“I think most of the art constitutes a free minded theme with the untraditional ways that they were put together,” said Maria Arellano, a Duarte High School student, about the exhibit.
Devin Troy Strother, a New York based artist was this year’s juror.
His pieces are known for their texture and vibrant neon colors. In many cases they are paper cutouts layered over each other.
“I think the artist chose pieces he thought meant something important and could speak for themselves” said Adriana Arellano, 24, a Pomona resident.
Strother’s style of overlay can be seen in one of the pieces he chose called, “The Life and Death of Clementine,” by Haylie Roche.
“There is a dull orange color beneath a mess and chaos of other colors.
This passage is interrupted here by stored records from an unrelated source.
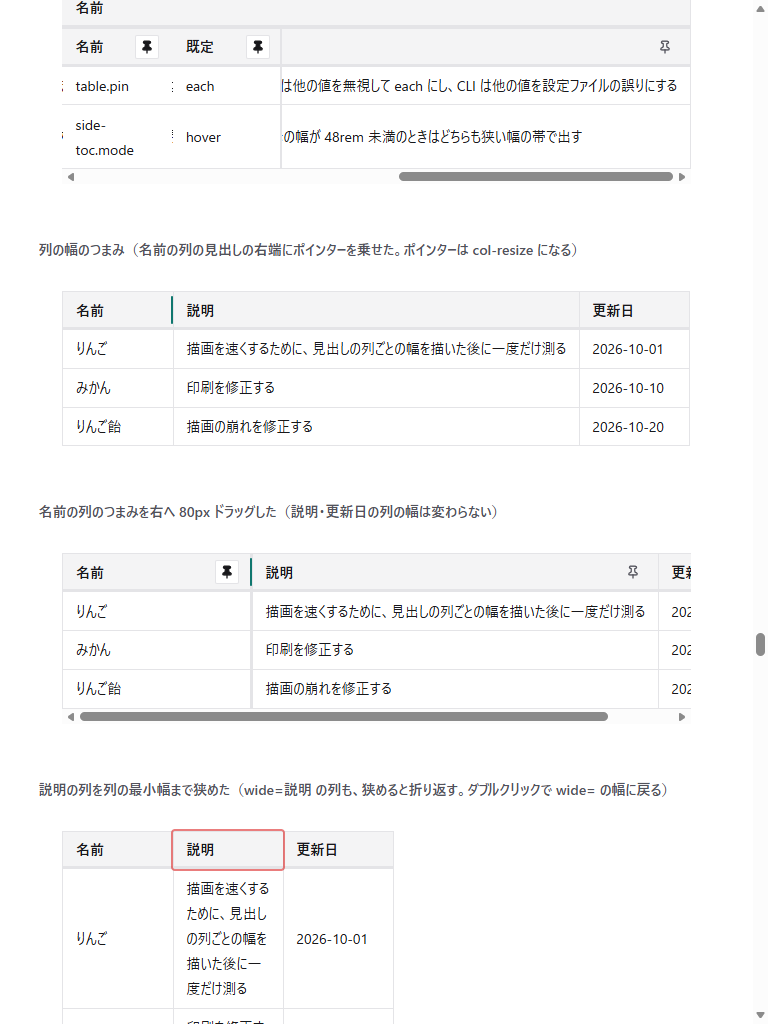
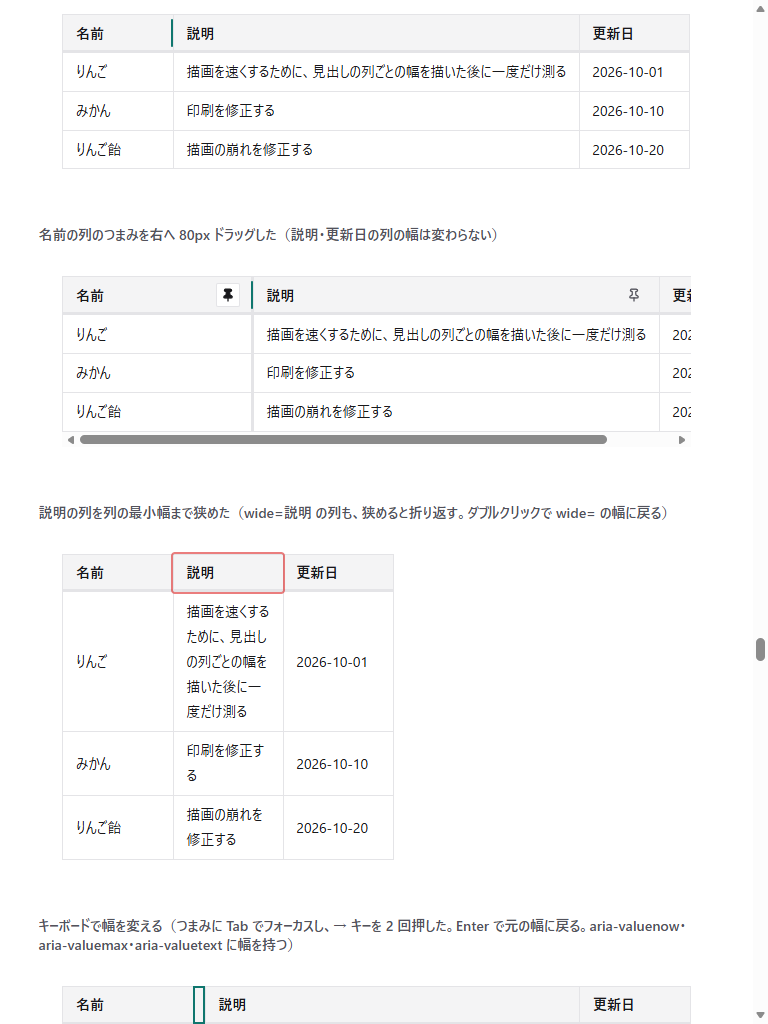
列の幅のモックで、入れた幅を測り直して 1 回で 16px 変わるように修正する (#449)

diff --git a/dev/mock/refs/449/assets/table-resize.js b/dev/mock/refs/449/assets/table-resize.js
@@ -83,9 +83,18 @@
           style.boxSizing === "border-box"
             ? 0
             : ["paddingLeft", "paddingRight", "borderLeftWidth", "borderRightWidth"].reduce((sum, key) => sum + parseFloat(style[key]), 0);
-        const value = outer === null ? "" : `${Math.round(outer - inset)}px`;
-        th.style.width = value;
-        th.style.minWidth = value;
+        const set = (value) => {
+          th.style.width = value;
+          th.style.minWidth = value;
+        };
+        if (outer === null) {
+          set("");
+        } else {
+          // 罫線を重ねて描く表では、セルの外側の幅に入る罫線が半分になるので、入れた後の幅を測って差を足し直す
+          const inner = outer - inset;
+          set(`${inner}px`);
+          set(`${inner + (outer - widthOf(c))}px`);
+        }
         for (const cell of table.querySelectorAll(`[data-col="${c}"]:is(th, td)`)) {
           cell.classList.toggle("is-resized", resized);
         }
I think all these colors are something that affected Clementine, emotions or other individuals,”said Julia Turner, senior IT major at Grand Canyon University.
The rectangular painting exuded dark tones like burgundy red and ashy green, with gray rags layered on top of the painting and heart stains on them.
The occasional burst of color would draw the attention to a bright blood red.
Near the center of the piece was what appeared to be a discarded condom, with colorful glitter within it.
The wrapper of the condom could be seen on the opposite end of the piece, alongside a red ticket.
This all seemingly told the story of this so-called Clementine.
“I feel like I was really drawn to the pieces because it felt like society was trying to establish norms and then at some point the paintings were like, ‘let’s try to break those,’”said Jocelyn Cuellar, a Grand Canyon University student.
An installation that one can assume many reminisced over was one called, “I Thought I’d Live Forever, but now I’m not too sure,” by Briar Rosa.
The theme of the installation was 1990s childhood nostalgia, with Disney princess pillows lining the floors and the main display of an old television set playing “Sonic 2” on the classic Sega Genesis game console.
Hair products and Seventeen magazine issues littered the floor including on the New Kids on the Block comforter which lay directly in front of the TV.
Walking by the installation felt like walking by the room of a teenager from a different decade, maintaining its rowdy and unruly atmosphere like what one would expect from a modern teenager today.
The games near the TV were unorganized, and the classic Pogs discs ready to be traded with other kids.
“It reminds me of when I was a kid and would occupy my mind with the simple things. However, as you grow up you realize that you can’t live like that anymore,” said Julia Turner.
This exhibit will be open through March 7, Mondays to Saturdays from 11 a.m. to 3 p.m., with complimentary parking.
Liliana Castañeda can be reached at firstname.lastname@example.org.